BY BUCK QUAYLE
Maui Mayor Elmer Cravalho-to protect the environment-has proposed legislation banning phosphate detergents from the county.
Cravalho's proposal, presented to the County Council last Friday would ban sale of detergents containing any phosphorus after June 30,1973.
Cravalho's bill was referred to the Council's committee of the whole.
Phosphates in detergents have been a recent target of ecologists who point out that the phosphorus does not decompose after use, and can result in pollution of the waters into which it is eventually dumped.
In a letter to the Council, Cravalho said the draft ordinance to protect the environment was prepaired by the County Attorney at Cravalho's request. He said the draft was in response to requests from a number of Maui residents, including students, during recent months.
"Efforts toward the continuing improvement of our environment are always in order," Cravalho told the Council. "This proposed ordinance hopefully will focus attention on one aspect of our environmental efforts."
Cravalho stressed the ordinance can be amended if the Council or members of the public want to offer changes.
The ordinance proposed by Cravalho would amend the permanent ordinances of the county by adding a new article entitled, "Water Pollution Control".
The article would require labeling of the phosporus levels of all detergents sold in Maui County after Jan. 1, 1972. Detergents-except those made for use in machine dishwashers and some industrial equipment-would be limited to a phosphorus level of 8.7 per cent by weight after that date.
The bill would completely ban sale of detergents containing any amount of phosphorus after June 30, 1973.
The proposed ordinance provides for a fine up to $500 and imprisonment for up to 60 days for violation of the law.
BY DON GRAYDON
The county and state governments cooperated recently with Maui ecologists to stop illegal removal of sand from a beach area near Kihei.
Government officials appear content to drop the case now that the illegal operation has stopped.
But representatives of the Maui chapter of Life of the Land ecology group are asking prosecution of the violator.
The case involves Ige Construction Co. of Wailuku, which removed at least 500 yards of sand during Wednesday April 21, for use as backfill on the nearby Kalama Park erosion control project.
The operation was spotted that morning by Life of the Land member Les Skillings.
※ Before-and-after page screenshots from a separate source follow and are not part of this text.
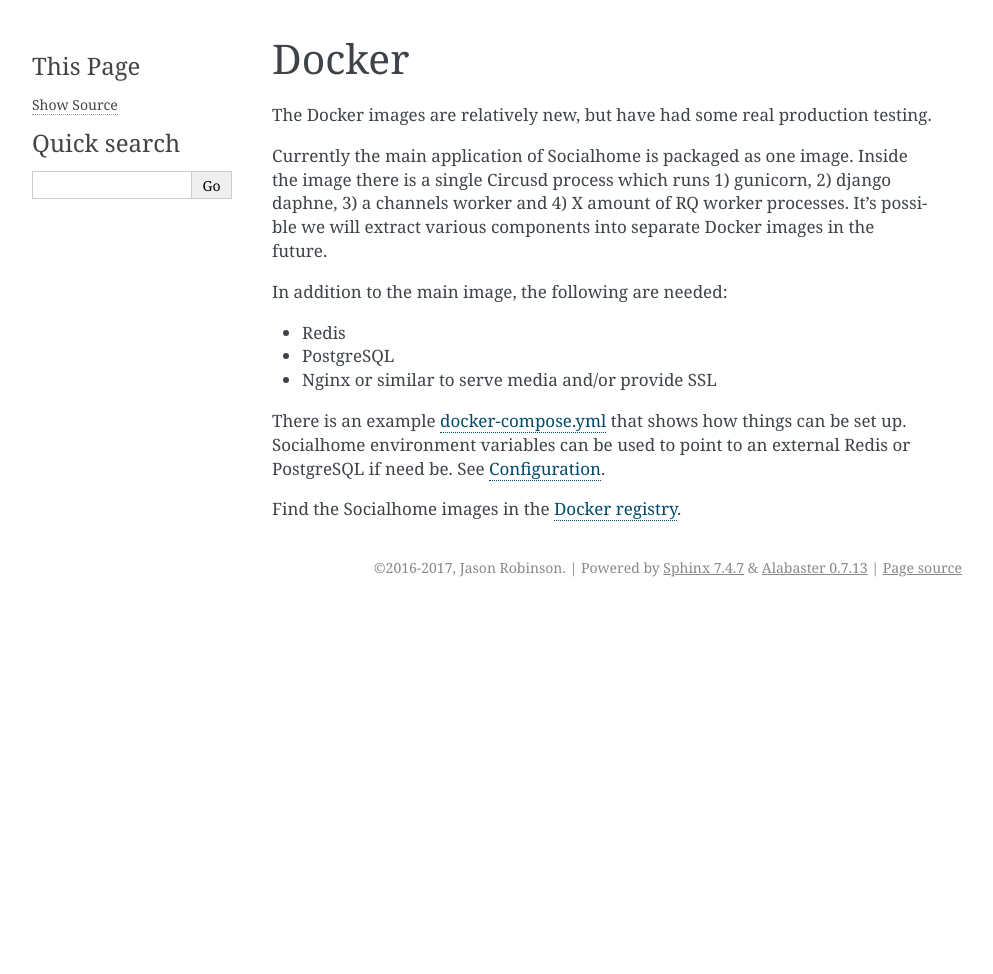
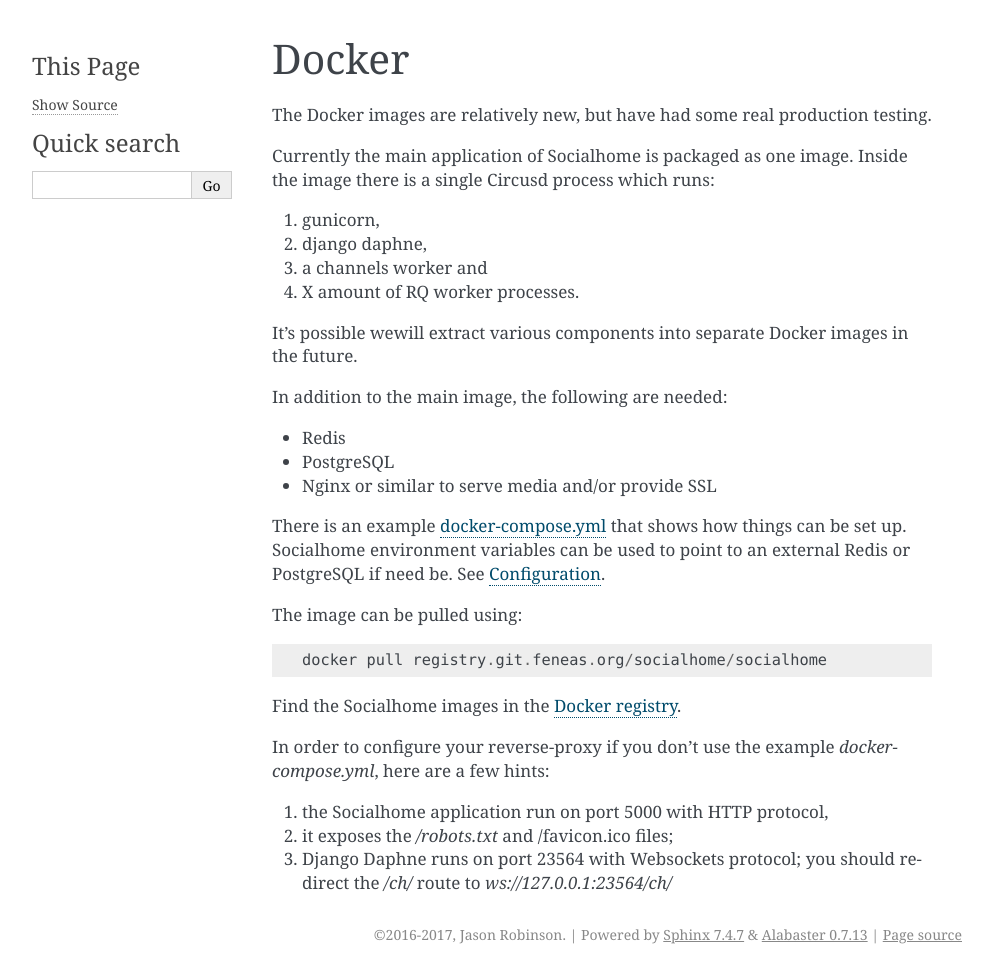
Before and after one commit to jaywink/socialhome, a Sphinx documentation site: the page built from docs/installation/docker.rst, in a window 1280 px wide. Shown: the whole page, without its empty margins (148-1141 px from the left). Built offline with Sphinx 7.4.7, drawn with Linux system fonts in a browser that asks for light colours; before the commit the page ends 900 px from its top, so only the background shows below that.

Commit message:
Update docker documentation

```diff
--- a/docs/installation/docker.rst
+++ b/docs/installation/docker.rst
@@ -6,9 +6,15 @@
 The Docker images are relatively new, but have had some real production testing.
 
 Currently the main application of Socialhome is packaged as one image. Inside the
-image there is a single Circusd process which runs 1) gunicorn, 2) django daphne,
-3) a channels worker and 4) X amount of RQ worker processes. It's possible we
-will extract various components into separate Docker images in the future.
+image there is a single Circusd process which runs:
+
+1) gunicorn,
+2) django daphne,
+3) a channels worker and
+4) X amount of RQ worker processes.
+
+It's possible wewill extract various components into separate Docker images in
+the future.
 
 In addition to the main image, the following are needed:
 
@@ -21,5 +27,19 @@
 that shows how things can be set up. Socialhome environment variables can be used
 to point to an external Redis or PostgreSQL if need be. See :ref:`configuration`.
 
+The image can be pulled using:
+
+::
+
+    docker pull registry.git.feneas.org/socialhome/socialhome
+
+
 Find the Socialhome images in the
 `Docker registry <https://git.feneas.org/socialhome/socialhome/container_registry>`_.
+
+In order to configure your reverse-proxy if you don't use the example `docker-compose.yml`,
+here are a few hints:
+
+1) the Socialhome application run on port 5000 with HTTP protocol,
+2) it exposes the `/robots.txt` and /favicon.ico files;
+3) Django Daphne runs on port 23564 with Websockets protocol; you should redirect the `/ch/` route to `ws://127.0.0.1:23564/ch/`
```
Also changed, not shown: 1 other file.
He notified the group's attorney, Michael Cleveland of Wailuku.
Cleveland contacted an Ige representative, but said he was unable to get enough information from him. He then sent a letter to Maui Mayor Elmer Cravalho, asking his help with the environmental situation.
By 2 p.m. the next day, Cravalho had investigated, found that Ige had no sand removal permit, and the work was stopped. The State Dept. of Land and Natural Resources assisted in the investigation.
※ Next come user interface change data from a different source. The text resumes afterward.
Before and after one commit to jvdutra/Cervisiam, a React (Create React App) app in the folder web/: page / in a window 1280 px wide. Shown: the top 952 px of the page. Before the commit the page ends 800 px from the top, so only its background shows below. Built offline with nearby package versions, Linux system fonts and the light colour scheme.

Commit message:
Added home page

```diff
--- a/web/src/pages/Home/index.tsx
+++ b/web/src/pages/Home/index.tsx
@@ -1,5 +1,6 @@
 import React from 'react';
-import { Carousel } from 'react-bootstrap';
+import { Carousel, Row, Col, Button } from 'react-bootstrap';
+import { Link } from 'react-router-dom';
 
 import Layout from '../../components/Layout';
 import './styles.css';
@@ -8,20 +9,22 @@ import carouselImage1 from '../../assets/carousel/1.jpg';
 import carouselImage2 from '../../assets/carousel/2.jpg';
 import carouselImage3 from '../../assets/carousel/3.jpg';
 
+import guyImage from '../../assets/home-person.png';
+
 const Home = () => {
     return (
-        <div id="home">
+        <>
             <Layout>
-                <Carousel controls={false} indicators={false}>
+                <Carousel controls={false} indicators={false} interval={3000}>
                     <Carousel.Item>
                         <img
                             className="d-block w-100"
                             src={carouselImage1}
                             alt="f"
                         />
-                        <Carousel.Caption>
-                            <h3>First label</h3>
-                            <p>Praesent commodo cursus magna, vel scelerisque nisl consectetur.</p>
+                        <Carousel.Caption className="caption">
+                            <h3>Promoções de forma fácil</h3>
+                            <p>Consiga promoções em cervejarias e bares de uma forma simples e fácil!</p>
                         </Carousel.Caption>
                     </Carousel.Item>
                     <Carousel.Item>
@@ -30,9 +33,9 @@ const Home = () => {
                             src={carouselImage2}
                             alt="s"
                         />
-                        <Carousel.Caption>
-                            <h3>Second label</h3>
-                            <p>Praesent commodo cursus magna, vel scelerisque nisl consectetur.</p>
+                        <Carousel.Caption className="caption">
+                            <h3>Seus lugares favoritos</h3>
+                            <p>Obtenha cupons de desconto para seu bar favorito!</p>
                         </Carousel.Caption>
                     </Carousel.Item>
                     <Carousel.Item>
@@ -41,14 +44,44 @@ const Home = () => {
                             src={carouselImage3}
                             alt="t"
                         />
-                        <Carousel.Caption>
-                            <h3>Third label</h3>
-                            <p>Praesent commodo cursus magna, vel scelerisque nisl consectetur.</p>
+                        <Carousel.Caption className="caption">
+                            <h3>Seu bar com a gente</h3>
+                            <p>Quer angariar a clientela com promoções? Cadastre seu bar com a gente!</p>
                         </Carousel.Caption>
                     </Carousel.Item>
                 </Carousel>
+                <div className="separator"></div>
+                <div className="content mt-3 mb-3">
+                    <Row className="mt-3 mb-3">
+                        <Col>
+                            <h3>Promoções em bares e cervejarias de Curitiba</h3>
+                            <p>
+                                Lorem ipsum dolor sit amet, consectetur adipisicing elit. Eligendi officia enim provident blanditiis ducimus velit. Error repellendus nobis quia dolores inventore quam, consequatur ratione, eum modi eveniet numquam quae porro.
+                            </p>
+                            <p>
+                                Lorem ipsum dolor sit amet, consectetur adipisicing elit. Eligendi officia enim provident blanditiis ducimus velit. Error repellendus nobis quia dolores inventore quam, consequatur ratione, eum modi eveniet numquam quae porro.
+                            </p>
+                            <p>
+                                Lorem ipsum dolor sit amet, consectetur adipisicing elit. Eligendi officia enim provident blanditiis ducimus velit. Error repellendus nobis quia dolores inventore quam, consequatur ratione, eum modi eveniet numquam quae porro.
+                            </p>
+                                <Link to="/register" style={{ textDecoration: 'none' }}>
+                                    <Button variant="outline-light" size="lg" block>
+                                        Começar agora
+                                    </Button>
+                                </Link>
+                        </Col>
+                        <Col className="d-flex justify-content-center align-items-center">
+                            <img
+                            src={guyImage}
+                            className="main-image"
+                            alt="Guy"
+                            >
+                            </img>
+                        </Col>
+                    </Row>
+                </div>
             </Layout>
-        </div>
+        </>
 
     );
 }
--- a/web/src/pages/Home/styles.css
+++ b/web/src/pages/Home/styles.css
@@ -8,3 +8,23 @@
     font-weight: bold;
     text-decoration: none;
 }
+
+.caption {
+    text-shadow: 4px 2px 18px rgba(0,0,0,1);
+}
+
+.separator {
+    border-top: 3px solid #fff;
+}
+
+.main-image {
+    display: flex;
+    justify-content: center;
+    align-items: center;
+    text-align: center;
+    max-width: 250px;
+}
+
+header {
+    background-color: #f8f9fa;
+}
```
Cleveland praised Cravalho's cooperation and quick action. But he added that he "would like prosecution in this case. Ige may have been ignorant of the law, but they should come into court and say this. I think the rules should be enforced."
He said Skillings plans to ask the state ombudsman to find out why the county is not prosecuting the construction company.
Cravalho said the county plans no punitive action against Ige. He said he felt the county could not prove any "willful intent" to break the law.
County Attorney Kase Hige described the incident as a "misunderstanding," and said he does not intend to prosecute.
Dennis DeMello, general manager for Ige Construction, said his firm proceeded on the assumption that the U.S. Army Corps of Engineers had permission to take the sand. Ige is working on the Kalama project under contract with the Corps.
He said the project's plans provided by the Corps indicated that the sand was to be taken from the beachside area, located near the Kihei Road bridge which spans the stream leading from Kealia Pond to the ocean.
He said the Corps has accepted responsibility for the illegal sand removal.
The area where the sand was taken is within a state conservation district. Permission from both the state and county is required for sand removal. The property is owned by Alexander & Baldwin, Inc., and permission also would be necessary from that organization.
It appeared that DeMello was familiar with the environmental regulations requiring permits from the state and county. This was indicated by a conversation DeMello said he had about one month ago with Lewis Howard, manager of Maui Concrete & Aggregates.
DeMello said he called Howard to ask if Maui Concrete had a permit to take sand from the area.
According to Howard, DeMello asked if Ige Construction could remove the sand under the Maui Concrete permit.
Howard said he told DeMello that a former permit held by Maui Concrete had expired. He said he suggested that DeMello request a permit from the State Dept. of Land and Natural Resources.
James Shaw, Maui agent for the department, said no permit application was filed by Ige or the Corps of Engineers.
Gordon Soh of the Honolulu planning office of the department said there are no immediate plans by the state to bring legal action. He said the department has the case "under advisment."
Soh said he witnessed Ige trucks taking some of the sand from the Kealia Pond beach area to the Maui Concrete & Aggregates plant near Maalaea. DeMello, however, said he was not aware of any of his trucks delivering sand to Maui Concrete. Howard said he is positive no sand was delivered by Ige.
Buck Quayle at the Maui Lahaina Sun bureau circa 1970
Reporter/Photographer Buck Quayle in 1971 in Maui with the Cartagenian in the background
Another Day At The Office Haleakala National Park